Jewish Holidays, Families, Groucho
My parents were children of immigrants and if there was a family ideology, it was
To Become American.
No one liked to talk much about the past, although even as a child I would interview them as best as I could. Both grandfathers had died by the time I was born. One grandmother was Yiddish speaking and quiet, the other was not but she preferred to discuss her life at the moment: who she saw and where she went. And Rosemary Clooney’s mother, her next door neighbor in her LA apartment. What talent that family has, my grandmother often said.
The Jewish Holidays were important to all of them for many reasons.
My father’s father, Oscar Cohen, came from Lithuania, then South Africa, and finally, the small town where we lived in Connecticut. He was one of the founders of the local synagogue. The story was that he was learned, and read many books. I don’t know what books he read – maybe they were all Jewish, maybe not. My cousin Alan said Oscar came to America to marry a woman he knew, who became my grandmother. I never learned if that was true, and I don’t even know how happy they were.
There’s no one left to tell me. My guess is theirs was a practical marriage. What they believed in was success, though it’s hard to say exactly what succeeding actually meant.
I’ve written often about my other grandmother because I completely loved her, because she was a fabulist, and because she liked to laugh and often did. So many people on TV made her laugh, like Jack Benny and the Marx brothers and Jimmy Durante. She especially loved You Bet Your Life. She could never get over the miracle of television. She thought anything was possible in the United States.

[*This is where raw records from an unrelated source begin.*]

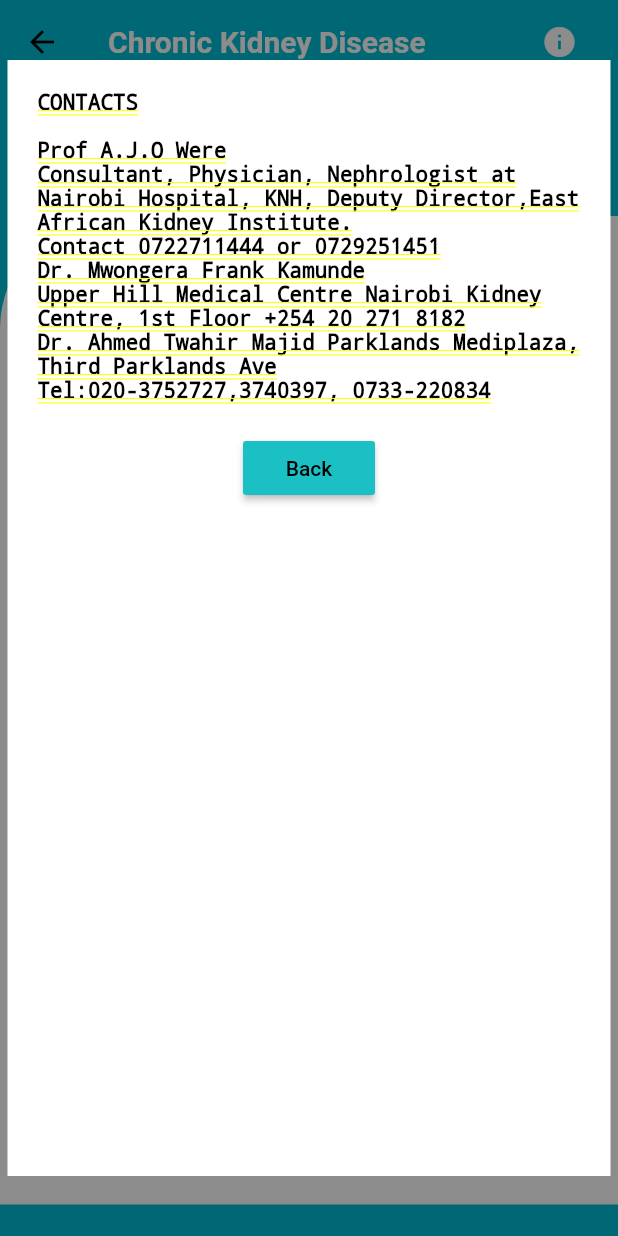
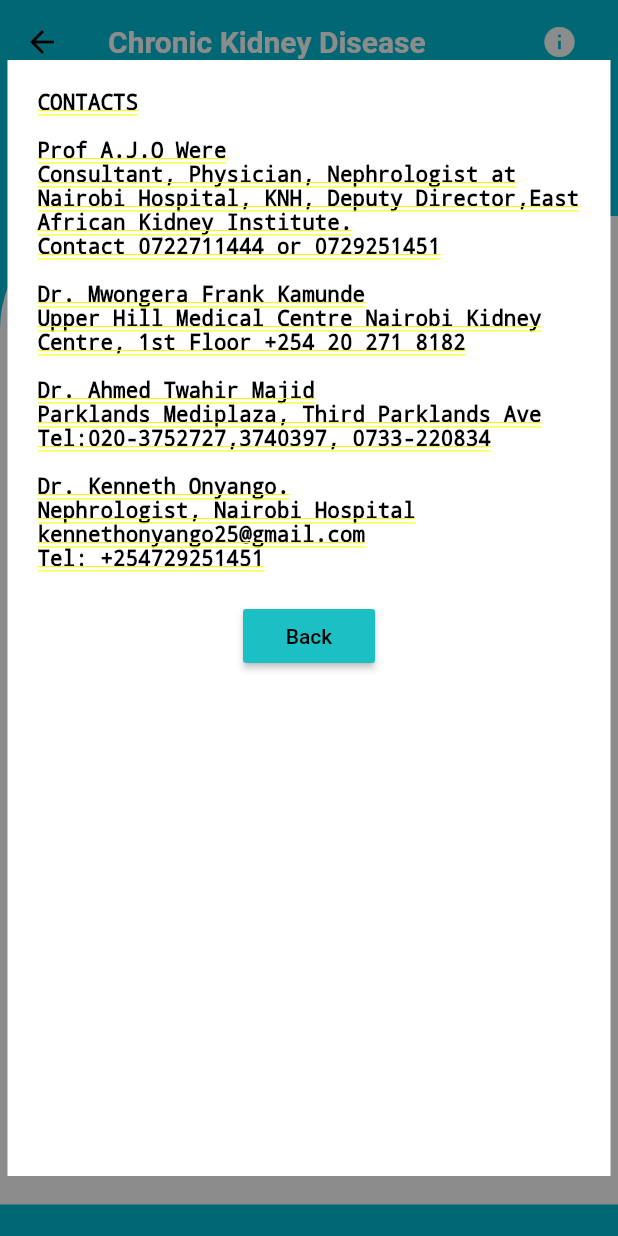
Before and after one commit to Abdi-Adan/RenalCare, a Flutter app: the HomePage screen opened directly, after a tap on the "info" icon, on a phone screen of 412 x 824 dp. Run offline on Flutter 3.47's test engine with Material 2 defaults, Android fonts, the phone set to English and light mode, and no system bars; our stand-ins replace curved_navigation_bar.

Commit message:
Release Build -V : ^1.0.2

```diff
--- a/lib/Screens/Homepage.dart
+++ b/lib/Screens/Homepage.dart
@@ -51,7 +51,7 @@ class _HomePageState extends State<HomePage> {
                           crossAxisAlignment: CrossAxisAlignment.center,
                           children: [
                             Text(
-                              "CONTACTS\n\nProf A.J.O Were\nConsultant, Physician, Nephrologist at Nairobi Hospital, KNH, Deputy Director,East African Kidney Institute.\nContact 0722711444 or 0729251451\nDr. Mwongera Frank Kamunde\nUpper Hill Medical Centre Nairobi Kidney Centre, 1st Floor +254 20 271 8182\nDr. Ahmed Twahir Majid Parklands Mediplaza, Third Parklands Ave Tel:020-3752727,3740397, 0733-220834",
+                              "CONTACTS\n\nProf A.J.O Were\nConsultant, Physician, Nephrologist at Nairobi Hospital, KNH, Deputy Director,East African Kidney Institute.\nContact 0722711444 or 0729251451\n\nDr. Mwongera Frank Kamunde\nUpper Hill Medical Centre Nairobi Kidney Centre, 1st Floor +254 20 271 8182\n\nDr. Ahmed Twahir Majid\nParklands Mediplaza, Third Parklands Ave\nTel:020-3752727,3740397, 0733-220834\n\nDr. Kenneth Onyango.\nNephrologist, Nairobi Hospital\nkennethonyango25@gmail.com\nTel: +254729251451",
                               style: TextStyle(
                                 fontSize: 14,
                                 color: Colors.black,
@@ -134,6 +134,36 @@ class _HomePageState extends State<HomePage> {
                                   ),
                                 ),
                               ),
+                              kidneyTile("Dialysis",
+                                  "Dialysis substitutes the natural work of the kidneys, so it is also known as renal replacement therapy (RRT)"),
+                              ListTile(
+                                title: Text(
+                                  "Types of Dialysis: ",
+                                  style: TextStyle(fontWeight: FontWeight.bold),
+                                ),
+                              ),
+                              kidneyTile("Peritoneal dialysis",
+                                  "Peritoneal dialysis uses the natural filtering ability of the peritoneum, the internal lining of the abdomen, to filter waste products from the blood."),
+                              kidneyTile("Hemodialysis",
+                                  "The blood circulates outside the body. It goes through a machine with special filters. The blood then comes out of the patient through a flexible tube known as a catheter. The tube is inserted into the vein."),
+                              kidneyTile("Vascular Access",
+                                  "Vascular access allows removal and return of blood through extracorporeal circuit during hemodialysis for patients with end-stage renal disease"),
+                              ListTile(
+                                title: Text(
+                                  "Types of Dialysis: ",
+                                  style: TextStyle(fontWeight: FontWeight.bold),
+                                ),
+                              ),
+                              kidneyTile("Arteriovenous Fistula",
+                                  "This is the process where a vein is connected to in order to give access for hemodialysis"),
+                              kidneyTile("Vascular Catheter",
+                                  "Device that allows access to central veins or right atrium at high volume and flow rates"),
+                              kidneyTile("Causes of CKD",
+                                  "-Diabetes\n-High blood pressure\n-Heart Disease"),
+                              kidneyTile("Symptoms",
+                                  "-Itching\n-Blood in urine\n-Swollen feet/Ankles\n-Insomnia"),
+                              kidneyTile("Prevention",
+                                  "-Reduce sodium intake\n-Exercise\nLimit Alcohol intake.\nAvoid smoking and substance abuse\nRegular check-ups"),
                               ListTile(
                                 title: Text(
                                   "Symptomps Include: ",
```
Also changed, not shown: 1 other file.
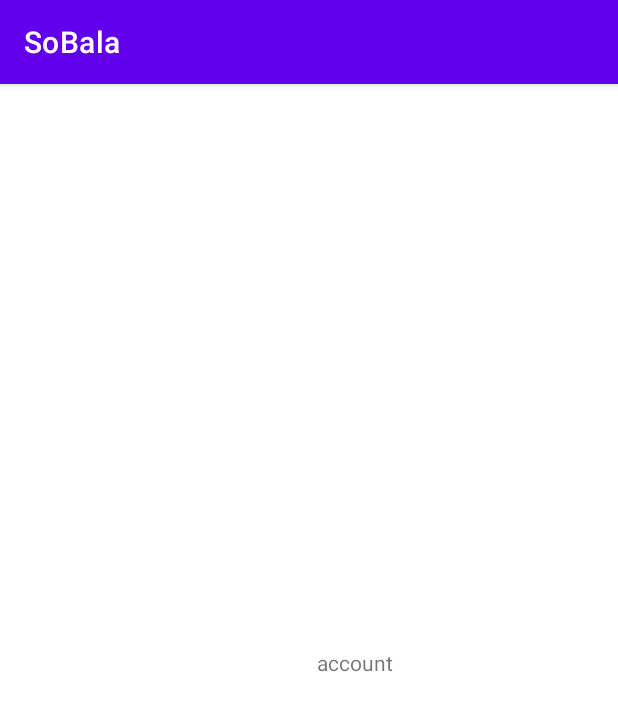
After one commit to FelipeNishino/MobileECommerce, an Android app: the AccountActivity screen opened directly, with no data from a screen before it, on a phone screen of 412 x 824 dp. The commit adds this screen. Shown: the top 711 px of the screen. Run offline under Robolectric (Android 15) with nearby library versions, the phone set to English and light mode, and no system bars.

```diff
--- /dev/null
+++ b/SoBala/app/src/main/java/com/felipenishino/sobala/activities/AccountActivity.kt
@@ -0,0 +1,27 @@
+package com.felipenishino.sobala.activities
+
+import androidx.appcompat.app.AppCompatActivity
+import android.os.Bundle
+import android.view.MenuItem
+import com.felipenishino.sobala.databinding.ActivityAccountBinding
+import com.felipenishino.sobala.databinding.ActivityListProductsBinding
+
+class AccountActivity : AppCompatActivity() {
+    lateinit var binding: ActivityAccountBinding
+
+    override fun onCreate(savedInstanceState: Bundle?) {
+        super.onCreate(savedInstanceState)
+        binding = ActivityAccountBinding.inflate(layoutInflater)
+        setContentView(binding.root)
+    }
+
+    override fun onOptionsItemSelected(item: MenuItem): Boolean {
+        when(item.itemId) {
+            android.R.id.home -> {
+                onBackPressed()
+                return true
+            }
+        }
+        return super.onOptionsItemSelected(item)
+    }
+}
--- a/SoBala/app/src/main/java/com/felipenishino/sobala/activities/DetalheProdutoActivity.kt
+++ b/SoBala/app/src/main/java/com/felipenishino/sobala/activities/DetalheProdutoActivity.kt
@@ -22,6 +22,7 @@ class DetalheProdutoActivity : AppCompatActivity() {
 
         binding.txtNome.text = product.nome
         binding.txtPreco.text = "R\$${product.preco}"
+        binding.txtMarca.text = product.marca
         Picasso.get().load(product.linkImg).into(binding.imageView)
     }
 
--- a/SoBala/app/src/main/java/com/felipenishino/sobala/model/Product.kt
+++ b/SoBala/app/src/main/java/com/felipenishino/sobala/model/Product.kt
@@ -10,7 +10,7 @@ data class Product (
     var id: Int,
     var nome: String,
     var preco: Double,
-    var categoria: String,
+    var marca: String,
     var desconto: Int,
     var descricao: String,
     var linkImg: String
--- /dev/null
+++ b/SoBala/app/src/main/res/layout/activity_account.xml
@@ -0,0 +1,19 @@
+<?xml version="1.0" encoding="utf-8"?>
+<androidx.constraintlayout.widget.ConstraintLayout xmlns:android="http://schemas.android.com/apk/res/android"
+    xmlns:app="http://schemas.android.com/apk/res-auto"
+    xmlns:tools="http://schemas.android.com/tools"
+    android:layout_width="match_parent"
+    android:layout_height="match_parent"
+    tools:context=".activities.AccountActivity">
+
+    <TextView
+        android:id="@+id/textView2"
+        android:layout_width="wrap_content"
+        android:layout_height="wrap_content"
+        android:layout_marginTop="376dp"
+        android:text="account"
+        app:layout_constraintEnd_toEndOf="parent"
+        app:layout_constraintHorizontal_bias="0.584"
+        app:layout_constraintStart_toStartOf="parent"
+        app:layout_constraintTop_toTopOf="parent" />
+</androidx.constraintlayout.widget.ConstraintLayout>
--- a/SoBala/app/src/main/res/values/strings.xml
+++ b/SoBala/app/src/main/res/values/strings.xml
@@ -1,3 +1,5 @@
 <resources>
     <string name="app_name">SoBala</string>
+    <string name="openDrawer">Abrir Menu</string>
+    <string name="closeDrawer">Fechar Menu</string>
 </resources>
```
Also changed, not shown: SoBala/app/src/main/AndroidManifest.xml (+5 -3 lines), SoBala/app/src/main/java/com/felipenishino/sobala/activities/AboutActivity.kt (added, +27 -0 lines), SoBala/app/src/main/java/com/felipenishino/sobala/activities/ListProductsActivity.kt (+46 -4 lines), SoBala/app/src/main/java/com/felipenishino/sobala/activities/PurchaseHistoryActivity.kt (added, +27 -0 lines), SoBala/app/src/main/res/layout/activity_about.xml (added, +19 -0 lines), SoBala/app/src/main/res/layout/activity_detalhe_produto.xml (+13 -0 lines), SoBala/app/src/main/res/layout/activity_list_products.xml (+10 -2 lines), SoBala/app/src/main/res/layout/activity_purchase_history.xml (added, +19 -0 lines), SoBala/app/src/main/res/menu/navigation_menu.xml (added, +16 -0 lines).
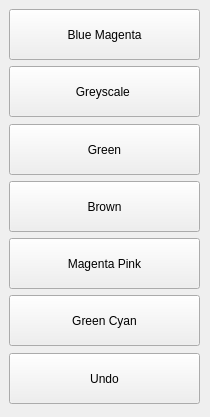
Above: ColorTransferUI.ui from notepower2k1/Image_Edition before the change. Below: the same form after it.
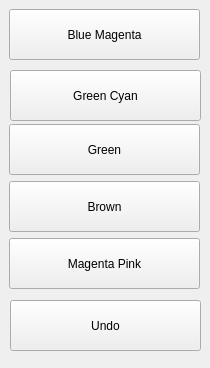
That is the form after the change.

```diff
--- a/ColorTransferUI.ui
+++ b/ColorTransferUI.ui
@@ -10,7 +10,7 @@
     <x>0</x>
     <y>0</y>
     <width>210</width>
-    <height>417</height>
+    <height>368</height>
    </rect>
   </property>
   <property name="sizePolicy">
@@ -22,25 +22,6 @@
   <property name="windowTitle">
    <string>Form</string>
   </property>
-  <widget class="QPushButton" name="pushButton_7">
-   <property name="geometry">
-    <rect>
-     <x>9</x>
-     <y>66</y>
-     <width>191</width>
-     <height>51</height>
-    </rect>
-   </property>
-   <property name="sizePolicy">
-    <sizepolicy hsizetype="Preferred" vsizetype="Preferred">
-     <horstretch>0</horstretch>
-     <verstretch>0</verstretch>
-    </sizepolicy>
-   </property>
-   <property name="text">
-    <string>Greyscale </string>
-   </property>
-  </widget>
   <widget class="QPushButton" name="pushButton">
    <property name="geometry">
     <rect>
@@ -101,8 +82,8 @@
   <widget class="QPushButton" name="pushButton_4">
    <property name="geometry">
     <rect>
-     <x>9</x>
-     <y>295</y>
+     <x>10</x>
+     <y>70</y>
      <width>191</width>
      <height>51</height>
     </rect>
@@ -139,8 +120,8 @@
   <widget class="QPushButton" name="pushButton_6">
    <property name="geometry">
     <rect>
-     <x>9</x>
-     <y>353</y>
+     <x>10</x>
+     <y>300</y>
      <width>191</width>
      <height>51</height>
     </rect>
```
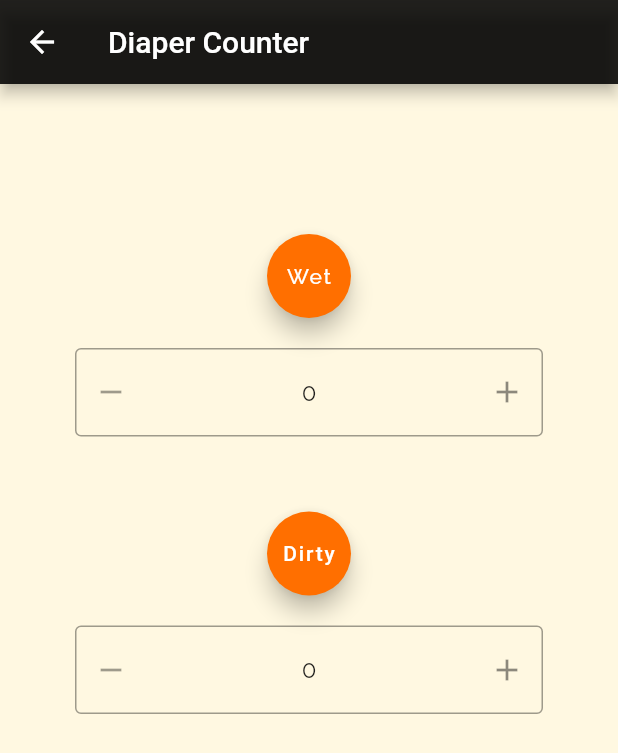
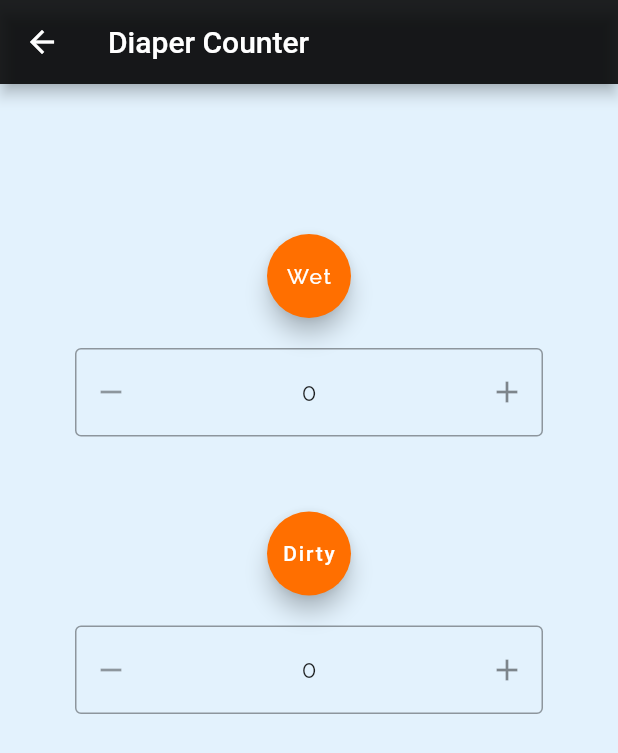
Before and after one commit to Fayyr/InfantHealthTracker, a Flutter app: the screen it shows once a user with an empty profile is signed in, in the side drawer, after a tap on "Diaper", on a phone screen of 412 x 824 dp. Shown: the top 753 px of the screen. Run offline on Flutter 3.47's test engine with Material 2 defaults, Android fonts, the phone set to English and light mode, and no system bars; drawn by our look-alikes of flutter_spinbox; our stand-ins replace cloud_firestore, firebase_auth, firebase_messaging, flutter_spinkit, google_fonts; missing offline and left inert: flutter_sms; accounts and stored records are empty; Roboto replaces fonts that are missing (Laila).

Commit message:
commit check

```diff
--- a/lib/screens/diaper.dart
+++ b/lib/screens/diaper.dart
@@ -20,7 +20,7 @@ class _DiaperState extends State<Diaper> {
   Widget build(BuildContext context) {
     return Container(
       child: Scaffold(
-          backgroundColor: Colors.amber[50],
+          backgroundColor: Colors.blue[50],
           resizeToAvoidBottomPadding: false,
           appBar: AppBar(
             title: Text('Diaper Counter', style: GoogleFonts.laila()),
```
Also changed, not shown: pubspec.lock.
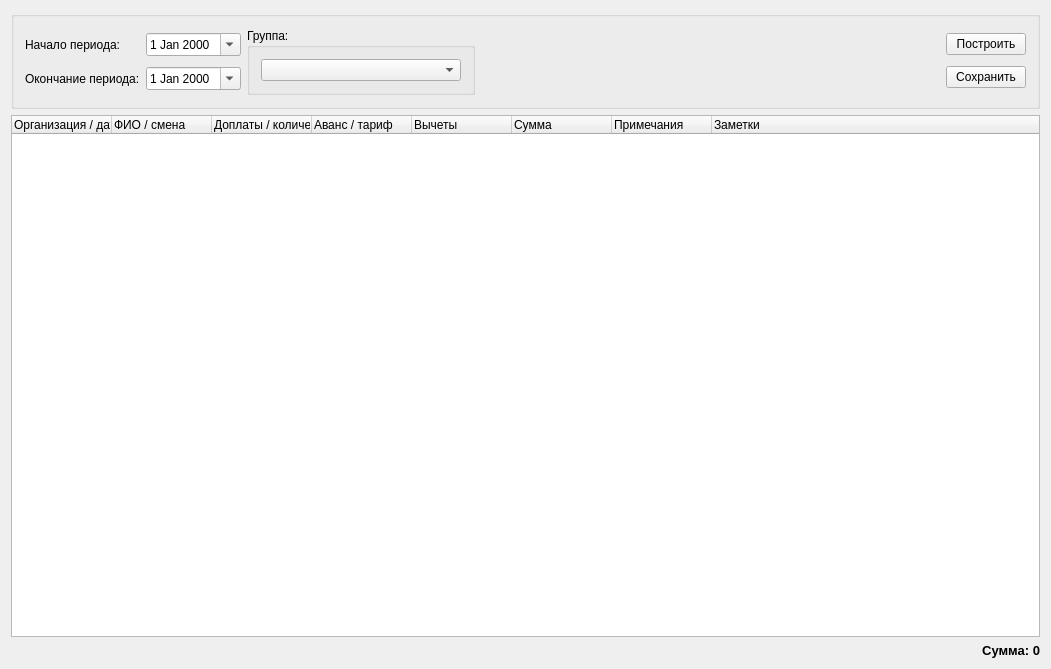
Old version of the form src/zprotokol.ui in the repository SergeyZaz/DSV.
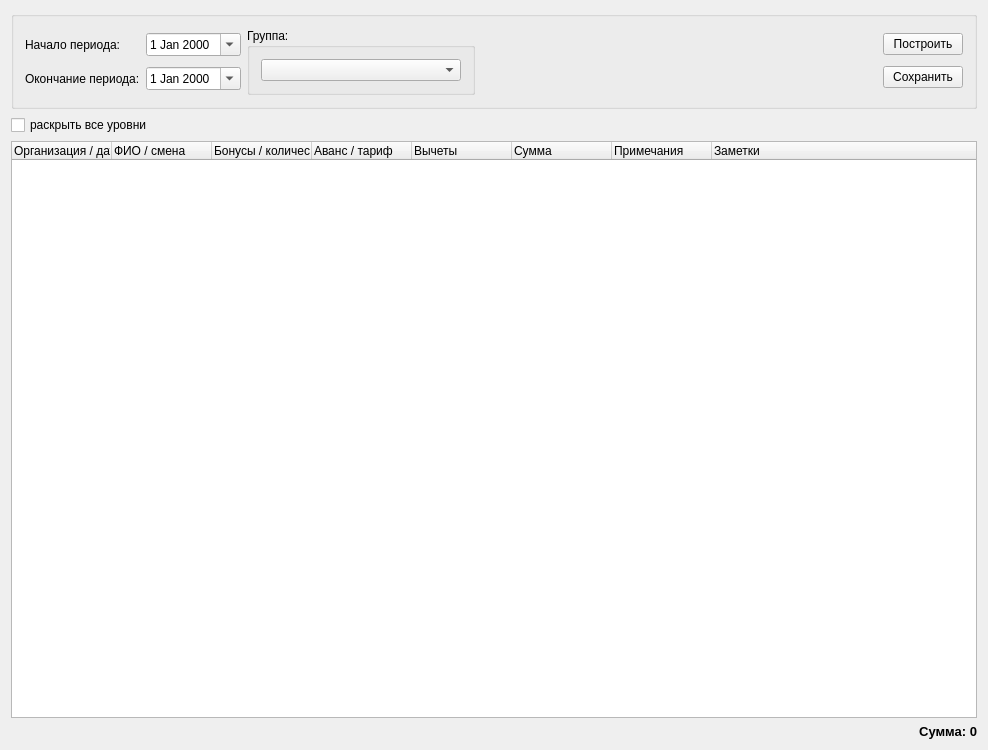
New version of the form. Icons and pictures are not drawn.

Patch:
```diff
--- a/src/zprotokol.ui
+++ b/src/zprotokol.ui
@@ -6,8 +6,8 @@
    <rect>
     <x>0</x>
     <y>0</y>
-    <width>1051</width>
-    <height>669</height>
+    <width>988</width>
+    <height>750</height>
    </rect>
   </property>
   <property name="windowTitle">
@@ -109,6 +109,13 @@
      </layout>
     </widget>
    </item>
+   <item>
+    <widget class="QCheckBox" name="ckbExpandAll">
+     <property name="text">
+      <string>раскрыть все уровни</string>
+     </property>
+    </widget>
+   </item>
    <item>
     <widget class="QTreeWidget" name="tree">
      <property name="sizePolicy">
@@ -132,7 +139,7 @@
      </column>
      <column>
       <property name="text">
-       <string>Доплаты / количество</string>
+       <string>Бонусы / количество</string>
       </property>
      </column>
      <column>
```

On the holidays, our family went, the way we did very often, to the same synagogue my grandfather helped to start, to the Beth Israel Synagogue Center in Derby, Connecticut. We knew everyone there, and they all knew us. It was an appealing group of people who laughed a lot, kvetched a lot, and stood up for one another at all the points in life where we need each other nearby: Friday nights and Saturday mornings and weddings and funerals and countless bar and bas mitzvahs. They were not especially good looking or good natured but they were talkative and present and a certainty in our life.
I left all that so long ago, for what I believed was a bigger better world: a world of politics and differences, where who I knew weren’t mirrors of me, and where I was free to discard my history – as though that were possible – and to create an identity from whole cloth, modeled, in part, on Hannah Arendt, Emma Goldman, Mick Jagger, Etta James, Josephine Baker, Alice Neel, William Carlos Williams, and a few other people I worshiped indiscriminately.
Now so many years later, I have lived fully and openly, emulating heroines as often as I could.
And still, there comes a time, the Jewish Holidays, for instance, where I miss the familiarity, wish I didn’t have to reinvent what holidays are, what holidays can be. Wish we could celebrate, the way we always did, at The Beth Israel Synagogue Center, where some people were kind and everyone was familiar.
This year, for Kol Nidre, which I usually listen to, somehow, I tuned in on Zoom to the Reform Temple in Catskill, New York, similar in some ways to my childhood home. The opposite of one of those big professional synagogues like Central, where the cantors could be Broadway singers and thousands of people attend.
Sixty three people who all looked familiar enough and mostly knew one another talked happily
before the service began – in the How’s Morty way. They were glad to be together. And I was glad to be there too. At least one night a year.
ALTE is holding a fall Zoom gathering on Sunday October 3rd at 7 pm. We’d like to have a topic this time, namely, the topic of our current print issue of ALTE, at the printer and will hopefully be in your mailbox before October 3. The topic is “The Future.” Please write to firstname.lastname@example.org to receive an invitation to the Zoom.